Preaching to the Irritated
Have you ever found yourself in that slightly stressful position of being elbow deep in cake mixture, with the oven pinging, carrot peel in your hair and bits of bacon sprouting from your cleavage? Nope not a usual Saturday morning at 12th Man Towers either but in honour of Yorkshire Day I'd promised Beef and Yorkshire Ale stew, Rhubarb crumble and Yorkshire Parkin for anyone who dared to brave lunch. So with an hour to go, without completing any dish and still needing to throw myself in the shower the last thing I needed was a knock at the door. Tempted to ignore it I dithered but gave in thinking maybe, just maybe it was one of those lovely Postcode lottery people with a big cheque.
Of course it wasn't, it was a casually suited gentleman telling me he'd been having a nice chat with my neighbours about the source of their anxiety and could he come in. Er....I now have cake mix dribbling from my chin, flour on my nose and smoke billowing from the oven....unless you're a well disguised Michelin awarded chef I doubt there is much you can do for my current anxiety but yes let's have a chat about it shall we...I really have nothing better to do right now!! Of course I politely(ish) asked where he was from and informed him how intrusive and inappropriate him calling on a Saturday morning was and never to darken my door again. I then went back to burning the dinner for our guests, muttering about the only cause of my anxiety being the unwelcome recruitment drive of whichever religious organisation it was that was unfortunate enough to call when I was home.
However, this isn't a rant about any church or religious practice but it did get me thinking about customer service and understanding need. At a very basic level this gentleman caller was wanting to sell me something...whether it was membership, a new version of my future or simply a chance to chat, whatever it was, he wanted me to respond in a certain way (one I'm guessing was more positive than I did). He may have argued he was there for the good of my health, but getting down to basics he was there to try and get me to do something which was ultimately for the benefit of his organisation.

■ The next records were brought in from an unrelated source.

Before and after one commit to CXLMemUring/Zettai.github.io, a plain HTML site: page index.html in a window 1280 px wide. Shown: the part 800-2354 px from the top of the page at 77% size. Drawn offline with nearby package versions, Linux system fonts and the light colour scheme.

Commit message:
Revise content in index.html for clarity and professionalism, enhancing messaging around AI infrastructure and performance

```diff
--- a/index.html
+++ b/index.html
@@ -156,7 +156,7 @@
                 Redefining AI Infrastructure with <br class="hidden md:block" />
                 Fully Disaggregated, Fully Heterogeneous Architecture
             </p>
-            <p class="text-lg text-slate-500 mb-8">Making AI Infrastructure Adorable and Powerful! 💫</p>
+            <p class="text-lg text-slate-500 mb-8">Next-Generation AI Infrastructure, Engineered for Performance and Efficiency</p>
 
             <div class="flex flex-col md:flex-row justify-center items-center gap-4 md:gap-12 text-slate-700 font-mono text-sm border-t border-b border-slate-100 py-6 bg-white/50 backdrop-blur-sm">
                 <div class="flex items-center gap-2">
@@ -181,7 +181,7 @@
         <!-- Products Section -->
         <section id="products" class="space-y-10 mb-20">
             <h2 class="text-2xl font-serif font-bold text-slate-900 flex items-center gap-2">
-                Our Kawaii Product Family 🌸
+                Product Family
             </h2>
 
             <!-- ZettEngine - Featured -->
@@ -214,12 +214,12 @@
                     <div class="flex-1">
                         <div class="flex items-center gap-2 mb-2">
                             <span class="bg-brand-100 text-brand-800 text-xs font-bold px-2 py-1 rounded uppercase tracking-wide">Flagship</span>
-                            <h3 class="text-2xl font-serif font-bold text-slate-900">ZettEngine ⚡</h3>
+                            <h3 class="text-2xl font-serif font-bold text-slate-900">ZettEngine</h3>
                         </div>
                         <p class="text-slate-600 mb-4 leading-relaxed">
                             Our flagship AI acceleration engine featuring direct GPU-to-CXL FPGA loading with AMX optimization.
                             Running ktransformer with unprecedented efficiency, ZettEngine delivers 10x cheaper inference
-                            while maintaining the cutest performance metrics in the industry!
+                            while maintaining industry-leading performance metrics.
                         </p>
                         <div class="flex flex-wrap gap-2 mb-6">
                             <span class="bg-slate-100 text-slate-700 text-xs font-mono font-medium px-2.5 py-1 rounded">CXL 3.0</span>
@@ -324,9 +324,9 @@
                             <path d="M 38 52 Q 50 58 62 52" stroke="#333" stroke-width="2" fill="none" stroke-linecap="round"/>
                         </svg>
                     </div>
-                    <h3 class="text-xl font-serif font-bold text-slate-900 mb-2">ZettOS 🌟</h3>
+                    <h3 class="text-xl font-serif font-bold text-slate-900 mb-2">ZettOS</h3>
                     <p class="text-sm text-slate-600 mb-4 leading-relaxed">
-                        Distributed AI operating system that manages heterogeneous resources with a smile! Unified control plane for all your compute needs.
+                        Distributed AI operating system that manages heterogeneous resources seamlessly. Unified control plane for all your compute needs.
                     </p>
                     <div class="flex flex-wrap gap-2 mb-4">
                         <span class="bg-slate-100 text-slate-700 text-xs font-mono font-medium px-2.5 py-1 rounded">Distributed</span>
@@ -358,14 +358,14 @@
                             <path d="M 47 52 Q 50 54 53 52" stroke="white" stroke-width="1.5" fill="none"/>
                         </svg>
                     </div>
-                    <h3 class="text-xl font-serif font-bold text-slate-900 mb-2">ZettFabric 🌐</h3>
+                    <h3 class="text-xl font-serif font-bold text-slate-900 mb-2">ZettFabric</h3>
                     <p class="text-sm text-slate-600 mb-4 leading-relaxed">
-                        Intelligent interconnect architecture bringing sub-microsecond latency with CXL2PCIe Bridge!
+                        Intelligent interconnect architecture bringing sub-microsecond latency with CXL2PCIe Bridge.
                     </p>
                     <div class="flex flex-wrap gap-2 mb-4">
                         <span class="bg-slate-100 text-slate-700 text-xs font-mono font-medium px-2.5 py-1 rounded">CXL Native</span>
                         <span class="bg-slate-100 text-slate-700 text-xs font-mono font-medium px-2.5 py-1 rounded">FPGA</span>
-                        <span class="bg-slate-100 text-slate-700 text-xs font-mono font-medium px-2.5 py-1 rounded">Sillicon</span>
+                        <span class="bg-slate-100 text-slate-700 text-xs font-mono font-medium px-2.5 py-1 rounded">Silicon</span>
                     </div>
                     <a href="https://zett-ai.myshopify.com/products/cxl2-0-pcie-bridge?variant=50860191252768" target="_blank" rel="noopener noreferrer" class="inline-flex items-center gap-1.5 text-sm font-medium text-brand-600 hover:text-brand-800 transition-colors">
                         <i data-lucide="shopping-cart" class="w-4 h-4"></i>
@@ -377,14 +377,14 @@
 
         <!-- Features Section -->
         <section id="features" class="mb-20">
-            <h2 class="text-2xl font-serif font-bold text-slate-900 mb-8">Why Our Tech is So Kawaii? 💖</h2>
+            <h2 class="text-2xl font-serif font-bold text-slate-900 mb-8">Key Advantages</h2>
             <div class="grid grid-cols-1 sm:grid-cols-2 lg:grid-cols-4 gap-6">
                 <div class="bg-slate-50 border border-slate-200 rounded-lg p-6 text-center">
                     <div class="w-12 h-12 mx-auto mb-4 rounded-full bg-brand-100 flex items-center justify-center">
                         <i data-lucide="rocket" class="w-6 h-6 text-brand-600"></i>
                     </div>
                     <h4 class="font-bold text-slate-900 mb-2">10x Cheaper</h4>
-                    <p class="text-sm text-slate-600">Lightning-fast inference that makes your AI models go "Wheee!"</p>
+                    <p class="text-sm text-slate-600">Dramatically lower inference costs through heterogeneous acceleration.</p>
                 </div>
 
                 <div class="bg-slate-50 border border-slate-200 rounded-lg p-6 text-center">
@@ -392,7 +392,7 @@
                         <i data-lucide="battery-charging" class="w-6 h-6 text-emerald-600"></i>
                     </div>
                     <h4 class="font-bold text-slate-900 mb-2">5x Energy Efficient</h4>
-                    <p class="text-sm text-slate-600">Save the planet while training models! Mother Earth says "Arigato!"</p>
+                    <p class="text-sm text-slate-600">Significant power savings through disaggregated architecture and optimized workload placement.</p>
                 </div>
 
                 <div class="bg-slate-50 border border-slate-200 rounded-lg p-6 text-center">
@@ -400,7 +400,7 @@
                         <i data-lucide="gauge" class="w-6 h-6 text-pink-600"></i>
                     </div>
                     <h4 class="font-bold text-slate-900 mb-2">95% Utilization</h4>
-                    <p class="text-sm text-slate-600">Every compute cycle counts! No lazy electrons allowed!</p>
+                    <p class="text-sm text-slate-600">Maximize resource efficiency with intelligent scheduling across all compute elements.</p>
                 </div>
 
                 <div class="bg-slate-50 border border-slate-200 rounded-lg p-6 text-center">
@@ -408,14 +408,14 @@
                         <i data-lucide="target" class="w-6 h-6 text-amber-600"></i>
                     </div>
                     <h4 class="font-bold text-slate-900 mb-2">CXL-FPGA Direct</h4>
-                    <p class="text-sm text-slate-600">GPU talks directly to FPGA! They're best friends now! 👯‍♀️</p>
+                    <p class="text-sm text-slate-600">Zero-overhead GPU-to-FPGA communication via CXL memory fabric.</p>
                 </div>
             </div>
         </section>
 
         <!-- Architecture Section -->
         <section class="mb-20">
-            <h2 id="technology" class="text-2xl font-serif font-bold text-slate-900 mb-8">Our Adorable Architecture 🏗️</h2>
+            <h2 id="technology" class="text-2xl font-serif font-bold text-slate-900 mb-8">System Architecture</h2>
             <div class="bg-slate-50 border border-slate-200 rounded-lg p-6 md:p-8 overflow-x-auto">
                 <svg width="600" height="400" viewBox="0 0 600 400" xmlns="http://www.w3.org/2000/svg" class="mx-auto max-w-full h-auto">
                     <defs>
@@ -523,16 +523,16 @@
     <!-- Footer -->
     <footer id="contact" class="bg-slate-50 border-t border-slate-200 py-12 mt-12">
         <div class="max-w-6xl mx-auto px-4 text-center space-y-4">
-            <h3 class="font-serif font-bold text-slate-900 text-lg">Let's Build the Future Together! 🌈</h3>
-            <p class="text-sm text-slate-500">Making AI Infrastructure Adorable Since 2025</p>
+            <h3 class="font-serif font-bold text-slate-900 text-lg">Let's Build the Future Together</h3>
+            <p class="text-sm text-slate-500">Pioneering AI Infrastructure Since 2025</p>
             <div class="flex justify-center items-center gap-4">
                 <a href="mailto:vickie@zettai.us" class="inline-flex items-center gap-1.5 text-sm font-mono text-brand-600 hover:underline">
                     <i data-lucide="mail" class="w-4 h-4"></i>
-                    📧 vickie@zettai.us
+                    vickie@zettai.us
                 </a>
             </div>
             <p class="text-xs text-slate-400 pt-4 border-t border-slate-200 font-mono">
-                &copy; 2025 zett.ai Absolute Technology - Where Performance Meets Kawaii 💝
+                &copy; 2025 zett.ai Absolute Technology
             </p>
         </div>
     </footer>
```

So where did it go wrong?
Targeting: essentially there wasn't any! They were calling on every house on the street, hoping by chance to get a positive response somewhere. Aside from having absolutely no idea who was on the other side of the door, there was nothing personal or special about their approach to me - I was just another door on another street.
Discretion: the opening line was 'we've been talking to some of your neighbours about dealing with their anxiety'...oh really, my neighbours are anxious are they, why don't you share that bit of gossip with the rest of the street? And if you've used that line with them and I ask you in, they will know I am struggling with anxiety...thanks but I might just keep that very personal and sensitive disclosure to myself thanks!
Empathy: I know they have a script to follow but it would have taken 2 seconds to interpret that someone with cake dripping from their chin and a house full of smoke might not be in the most receptive mood for the conversation that was on the sellers agenda! Instead of ploughing on at clearly a bad time, it may have been more fruitful had there been a recognition of the visual cues with a suggestion to come back later and good luck for the task in hand.
Agenda: and finally, after I had shared my thoughts on their CRM strategy all I received was a shrug of the shoulders and a response that they were sorry I felt that way...yes because I don't agree with you I must be in the wrong. Neither of us were right or wrong we just have different opinions on some things, both of which we are entitled to, but because mine wasn't on their agenda it apparently had no validity
So, as I said this absolutely isn't a rant about any organisation and I have the utmost respect for anyone who has a belief or cause they are passionate about. It is absolutely however, a reminder for me about some of the things we might forget to look out for when we're busy, or excited by an idea or passionate about making things happen. Sometimes some of the most basic instincts and behaviours that can help build strong relationships which ultimately lead to business opportunities are the most simple - listening, observing and thinking about what's happening in someone's world could be the most powerful selling tools in the box!
As for the Yorkshire Day lunch...after the swig of Yorkshire Gin I sneaked once I'd closed the door everything is a bit hazy but it was delicious… or so I'm told!